Pass-through boxes (or pass-thrus) are an essential part of an efficient cleanroom suite. They provide a means of transferring materials from the cleanroom to the workroom with minimal transmission of potentially contaminated air. This blog is designed to assist you in navigating various options available in the pass-through market.
Sizing & Location
There are two main determining factors to consider when sizing a pass-through: the size of the items being transferred (interior should accommodate the largest item) and the pass-through location. If numerous large batches are planned, consider a larger size pass-through to reduce the need for multiple transfers. Determining the bin or basket size that will be used to hold the items is a good starting point.
Most manufacturers state the internal dimensions of the box in the name; however, the overall dimensions need to be taken into account. For instance, a pass-through with 18”w X 18”d X 18”h interior dimensions may require a wall opening of 22.75”w X 20”h. The architect should account for the external dimensions of the chosen model; the available location or space may limit the size of the pass-through as well as the direction of the door swing. Most pass-through doors will hinge from the same side (the interlocking mechanism is only located on one side of the box). The door swing location must provide easy access to the interior.
The offset of the pass-through within the wall should also be considered. In order to reduce ledges that may collect dust and contaminants, our recommendation is to minimize how much the box intrudes into the cleanroom. Conversely, this will cause the pass-through to extend further into the workroom or storage room on the other side.

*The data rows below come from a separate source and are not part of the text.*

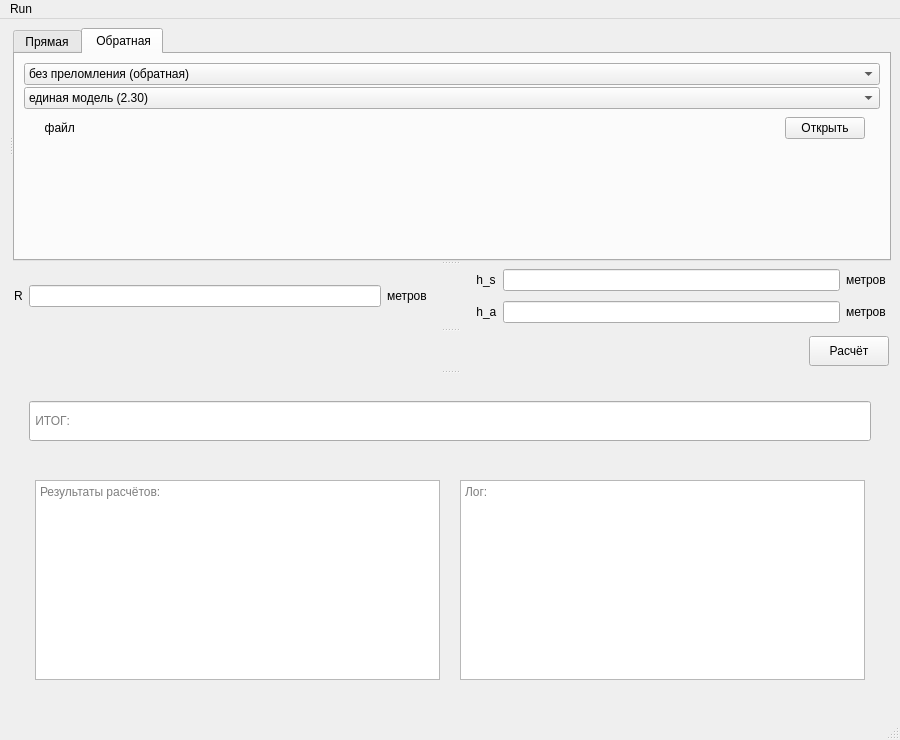
Before: the Qt Designer form main/mainwindow.ui in Kirikus/2024_Refraction, drawn with Qt 5.
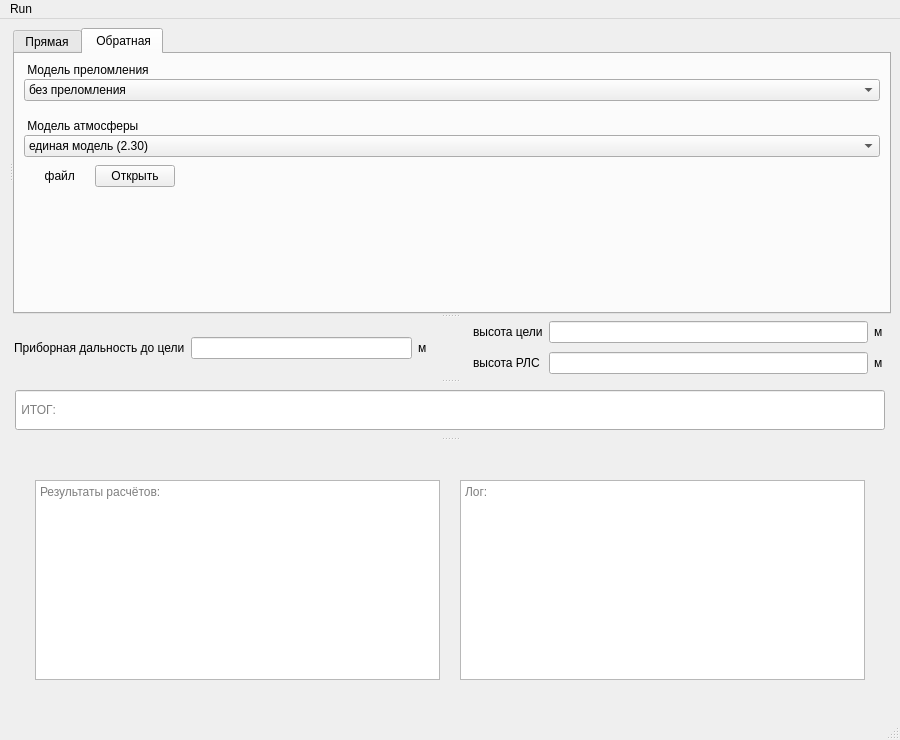
After: the same form once the commit is applied. The open tabs and pages were chosen to show the change. Custom widgets are drawn as their Qt base class.

Commit message: gui: all labels translated into russian, removed useless button

Diff of the .ui file:
```diff
--- a/main/mainwindow.ui
+++ b/main/mainwindow.ui
@@ -377,6 +377,13 @@
               <property name="bottomMargin">
                <number>4</number>
               </property>
+              <item>
+               <widget class="QLabel" name="label_5">
+                <property name="text">
+                 <string> Модель преломления</string>
+                </property>
+               </widget>
+              </item>
               <item>
                <widget class="QComboBox" name="comboBox_7">
                 <property name="sizePolicy">
@@ -387,7 +394,7 @@
                 </property>
                 <item>
                  <property name="text">
-                  <string>без преломления (обратная)</string>
+                  <string>без преломления</string>
                  </property>
                 </item>
                 <item>
@@ -405,11 +412,20 @@
                   <string>ср.зн. R кривизны (обратная)</string>
                  </property>
                 </item>
-                <item>
-                 <property name="text">
-                  <string>числ.интегрирование (обратная)</string>
-                 </property>
-                </item>
+               </widget>
+              </item>
+              <item>
+               <widget class="QLabel" name="label_8">
+                <property name="text">
+                 <string/>
+                </property>
+               </widget>
+              </item>
+              <item>
+               <widget class="QLabel" name="label_6">
+                <property name="text">
+                 <string> Модель атмосферы</string>
+                </property>
                </widget>
               </item>
               <item>
@@ -673,6 +689,19 @@
                      </property>
                     </spacer>
                    </item>
+                   <item row="0" column="2">
+                    <spacer name="horizontalSpacer_7">
+                     <property name="orientation">
+                      <enum>Qt::Horizontal</enum>
+                     </property>
+                     <property name="sizeHint" stdset="0">
+                      <size>
+                       <width>40</width>
+                       <height>20</height>
+                      </size>
+                     </property>
+                    </spacer>
+                   </item>
                   </layout>
                  </widget>
                 </widget>
@@ -703,7 +732,7 @@
            <item row="1" column="0">
             <widget class="QLabel" name="label">
              <property name="text">
-              <string> R</string>
+              <string>Приборная дальность до цели</string>
              </property>
              <property name="textFormat">
               <enum>Qt::RichText</enum>
@@ -716,7 +745,7 @@
            <item row="1" column="2">
             <widget class="QLabel" name="label_2">
              <property name="text">
-              <string>метров</string>
+              <string>м</string>
              </property>
              <property name="textFormat">
               <enum>Qt::RichText</enum>
@@ -768,7 +797,7 @@
               <string>высота цели</string>
              </property>
              <property name="text">
-              <string> h_s</string>
+              <string>высота цели</string>
              </property>
             </widget>
            </item>
@@ -784,7 +813,7 @@
               <string>высота РЛС</string>
              </property>
              <property name="text">
-              <string> h_a</string>
+              <string>высота РЛС</string>
              </property>
             </widget>
            </item>
@@ -804,14 +833,14 @@
            <item row="5" column="2">
             <widget class="QLabel" name="label_h_a">
              <property name="text">
-              <string>метров</string>
+              <string>м </string>
              </property>
             </widget>
            </item>
            <item row="2" column="2">
             <widget class="QLabel" name="label_h_s">
              <property name="text">
-              <string>метров</string>
+              <string>м </string>
              </property>
             </widget>
            </item>
@@ -822,64 +851,13 @@
        <widget class="QWidget" name="layoutWidget">
         <layout class="QHBoxLayout" name="buttonLayout">
          <property name="leftMargin">
-          <number>2</number>
-         </property>
-         <property name="rightMargin">
-          <number>2</number>
-         </property>
-         <item>
-          <spacer name="horizontalSpacer_2">
-           <property name="orientation">
-            <enum>Qt::Horizontal</enum>
-           </property>
-           <property name="sizeHint" stdset="0">
-            <size>
-             <width>40</width>
-             <height>20</height>
-            </size>
-           </property>
-          </spacer>
-         </item>
-         <item>
-          <widget class="QPushButton" name="main_launch_button">
-           <property name="sizePolicy">
-            <sizepolicy hsizetype="Fixed" vsizetype="Fixed">
-             <horstretch>0</horstretch>
-             <verstretch>0</verstretch>
-            </sizepolicy>
-           </property>
-           <property name="minimumSize">
-            <size>
-             <width>80</width>
-             <height>30</height>
-            </size>
-           </property>
-           <property name="maximumSize">
-            <size>
-             <width>80</width>
-             <height>30</height>
-            </size>
-           </property>
-           <property name="text">
-            <string>Расчёт</string>
-           </property>
-          </widget>
-         </item>
-        </layout>
-       </widget>
-       <widget class="QWidget" name="layoutWidget">
-        <layout class="QVBoxLayout" name="resultsArea">
-         <property name="spacing">
           <number>6</number>
          </property>
-         <property name="leftMargin">
-          <number>20</number>
-         </property>
          <property name="topMargin">
-          <number>6</number>
+          <number>2</number>
          </property>
          <property name="rightMargin">
-          <number>20</number>
+          <number>6</number>
          </property>
          <property name="bottomMargin">
           <number>2</number>
@@ -900,6 +878,25 @@
            </property>
           </widget>
          </item>
+        </layout>
+       </widget>
+       <widget class="QWidget" name="layoutWidget">
+        <layout class="QVBoxLayout" name="resultsArea">
+         <property name="spacing">
+          <number>6</number>
+         </property>
+         <property name="leftMargin">
+          <number>20</number>
+         </property>
+         <property name="topMargin">
+          <number>6</number>
+         </property>
+         <property name="rightMargin">
+          <number>20</number>
+         </property>
+         <property name="bottomMargin">
+          <number>2</number>
+         </property>
          <item>
           <layout class="QHBoxLayout" name="horizontalLayout">
            <property name="spacing">
```
Left out of the diff: 87 changed lines with no effect on the pictures. The commit also changes 1 other file.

Ensure that the wall can support the unit's weight, especially if it is offset as described above. Typically this is only an issue with the larger units. In that case, ask the manufacturer to provide support brackets and wall blocking requirements.
Filtered vs. Unfiltered
Some manufacturers offer HEPA filtered pass-throughs which filter the air within the interior to minimize contaminants. These are most often used in Hazardous Drug (HD) compounding rooms to pull out any HD particles within the chamber. A purge feature is available with some units, keeping both doors locked until the air has been cycled through the filters. Note that these filtered pass-throughs require a power supply and are also substantially larger and heavier than their unfiltered counterparts.
A final feature to consider is the interlock mechanism that prevents both doors from being opened simultaneously. There are two types: mechanical and magnetic. Some mechanical interlocks require users to activate a mechanism to open the door. Magnetic interlocks detect when one door is open and use electronically actuated magnets to hold the other door closed. Magnetic interlocks require a power supply for the pass-through, even if it is an unfiltered unit. This added complexity and supporting utilities mean that magnetic interlocks are generally more expensive than their mechanical counterparts.
If you need assistance with choosing or positioning a pass-through within your cleanroom suite, contact Guardian Medical Systems.
This post is related to:Cleanrooms, Isolators, Hoods, Gloveboxes